Obligations on Crowdfunding Portal
The Proposed rules imposes the following mandatory obligations on crowdfunding portals:
- The crowdfunding portal is obligated to carry out a due diligence check on all prospective issuers intending to use its platform;
- The rule places a duty of disclosure of all material information relating to issuers hosted on the platform and the level of general risk involved in the investment;
- Crowdfunding platforms shall always monitor the conduct of issuers and take appropriate action whenever an issuer is in breach of the fundraising limit imposed on it by the Commission;
- Every crowdfunding portal is mandated to appoint a custodian, who shall establish a separate trust account for each funding round on its platform with a financial institution registered by the Commission as a custodian;
- Ensuring data privacy and protection;
- Filing monthly, quarterly and Annual reports with SEC.
The commission states that the maximum amount which can be raised via instruments or securities sold by the issuer within the stipulated time of 12months is as follows:
i. The sum of 100 million naira may be raised by a Medium enterprise.
ii. The sum of 70 million naira may be raised by a Small enterprise.
iii.
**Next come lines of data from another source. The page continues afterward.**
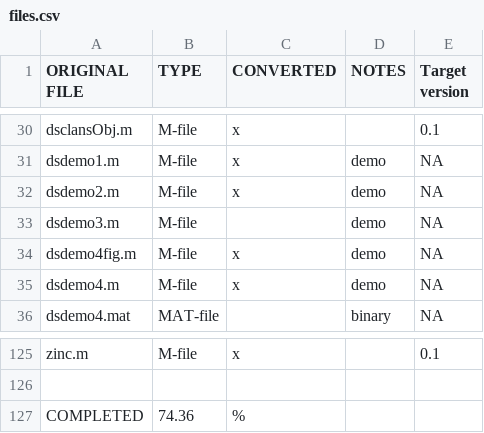
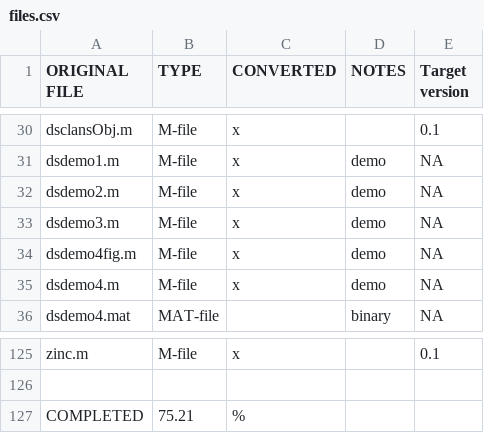
Before and after one commit to ggventurini/python-deltasigma, a CSV file: files.csv, drawn as a sheet; only a part is shown, gaps mark what is left out.

Commit message:
Update progress.

```diff
--- a/files.csv
+++ b/files.csv
@@ -32,3 +32,3 @@ dsdemo1.m,M-file,x,demo,NA
 dsdemo2.m,M-file,x,demo,NA
-dsdemo3.m,M-file,,demo,NA
+dsdemo3.m,M-file,x,demo,NA
 dsdemo4fig.m,M-file,x,demo,NA
@@ -126,2 +126,2 @@ zinc.m,M-file,x,,0.1
 ,,,,
-COMPLETED,74.36,%,,
+COMPLETED,75.21,%,,
```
The sum of 50 million naira may be raised by a Microenterprise. The above limit does not, however, affect MSMEs operating as digital commodities investment platforms and other such MSMEs as may be designated by the commission from time from time.
Maximum Investment Limit
The rule places a limit on the aggregate amount of securities to be sold to an investor. A retail investor may not be able to invest more than 10 percent of their annual income in a calendar year. Sophisticated, High Net Worth and Qualified Institutional Investors are exempted from this limit as set by SEC.
The three critical elements required for a crowdfunding ecosystem to thrive are (i) Economic Development; (ii) Technological Infrastructure and (iii) Regulatory Framework. Whilst available statistical data clearly shows the existence of a rapidly growing economy and a relatively developed technological infrastructure1 , the final critical element is clearly missing. Until the Proposed Rule is implemented, the crowdfunding ecosystem in Nigeria will remain largely unregulated and unattractive to investors. Despite its obvious flaws, the Proposed Rule, once implemented, is expected to accelerate the growth of MSMEs and grant more access to potential investors.